The noodles were average: mostly-straight ramen noodles that neither enhanced nor detracted from the rest of the bowl. They were a bit on the soft side, and didn’t really leave an impression on me. The toppings were decent: stir-fried veggies with pork, menma, and half of a unmarinated hard-boiled egg.
I enjoyed my Umani ramen, but I was more impressed with the miso ramen that Keizo ordered or Rameniac’s yakiniku shoyu ramen. One of the more interesting things I got out of the “Ramen Summit” was a greater appreciation for the diversity of ramen in Southern California as well as an appreciation for the diversity of everyone’s tastes. While Keizo swears by the Umani ramen, Rameniac won’t touch anything but the yakiniku shoyu. Me, I enjoyed the Umani ramen, but will be back to try the chashu ramen or maybe the more adventurous Kanitama ramen (crab flavored fish cake & bamboo omelette on a sweet & sour glazed shoyu ramen). I had a great time at the “summit,” and I thank Keizo and Rameniac for taking the time to get together.

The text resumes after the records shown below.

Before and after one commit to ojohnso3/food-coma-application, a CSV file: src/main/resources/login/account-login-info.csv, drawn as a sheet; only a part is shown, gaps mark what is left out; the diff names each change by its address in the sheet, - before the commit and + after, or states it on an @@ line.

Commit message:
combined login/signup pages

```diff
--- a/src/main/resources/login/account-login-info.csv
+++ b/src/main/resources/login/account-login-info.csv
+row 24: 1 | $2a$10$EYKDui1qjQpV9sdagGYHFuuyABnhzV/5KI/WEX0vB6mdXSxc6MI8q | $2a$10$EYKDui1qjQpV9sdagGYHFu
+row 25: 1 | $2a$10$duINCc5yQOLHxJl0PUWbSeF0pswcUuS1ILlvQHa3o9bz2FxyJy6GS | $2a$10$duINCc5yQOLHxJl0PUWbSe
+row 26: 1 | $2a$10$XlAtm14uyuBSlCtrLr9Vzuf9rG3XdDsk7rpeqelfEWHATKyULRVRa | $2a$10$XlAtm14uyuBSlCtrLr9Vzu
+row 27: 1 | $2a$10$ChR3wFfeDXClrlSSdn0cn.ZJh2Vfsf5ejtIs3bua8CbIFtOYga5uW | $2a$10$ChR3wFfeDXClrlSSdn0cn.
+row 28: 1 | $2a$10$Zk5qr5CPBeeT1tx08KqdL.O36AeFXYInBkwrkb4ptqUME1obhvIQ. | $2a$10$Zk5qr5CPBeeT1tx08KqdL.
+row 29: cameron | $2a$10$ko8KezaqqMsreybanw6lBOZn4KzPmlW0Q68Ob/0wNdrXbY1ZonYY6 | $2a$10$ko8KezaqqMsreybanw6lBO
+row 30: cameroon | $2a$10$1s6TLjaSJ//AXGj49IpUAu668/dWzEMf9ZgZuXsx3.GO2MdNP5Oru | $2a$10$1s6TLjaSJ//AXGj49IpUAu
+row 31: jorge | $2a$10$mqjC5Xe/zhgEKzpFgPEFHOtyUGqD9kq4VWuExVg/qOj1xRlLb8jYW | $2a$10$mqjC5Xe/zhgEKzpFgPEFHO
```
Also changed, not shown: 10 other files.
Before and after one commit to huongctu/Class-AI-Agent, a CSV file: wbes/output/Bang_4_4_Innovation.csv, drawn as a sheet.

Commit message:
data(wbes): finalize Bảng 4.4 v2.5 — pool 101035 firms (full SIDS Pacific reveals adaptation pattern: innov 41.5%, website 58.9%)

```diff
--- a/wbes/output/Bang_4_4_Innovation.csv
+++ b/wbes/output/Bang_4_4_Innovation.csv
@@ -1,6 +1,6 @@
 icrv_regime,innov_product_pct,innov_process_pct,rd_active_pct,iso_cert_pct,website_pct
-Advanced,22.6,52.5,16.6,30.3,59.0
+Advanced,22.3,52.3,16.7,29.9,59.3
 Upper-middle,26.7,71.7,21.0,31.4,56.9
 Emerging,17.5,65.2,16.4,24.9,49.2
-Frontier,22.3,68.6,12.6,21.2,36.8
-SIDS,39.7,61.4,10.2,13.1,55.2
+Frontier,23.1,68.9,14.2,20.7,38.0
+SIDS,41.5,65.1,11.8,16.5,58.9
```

Umemura’s Umani ramen gets a 7 out of 10 in my book.
1724 W. Redondo Beach Blvd.
Gardena, CA 90274
Mon-Sun: 11:30am to 3pm, 5pm to 9pm
(Geographically, the three of us form a neat little triangle covering most of the ramen-bearing Southern California area. Coincidence?)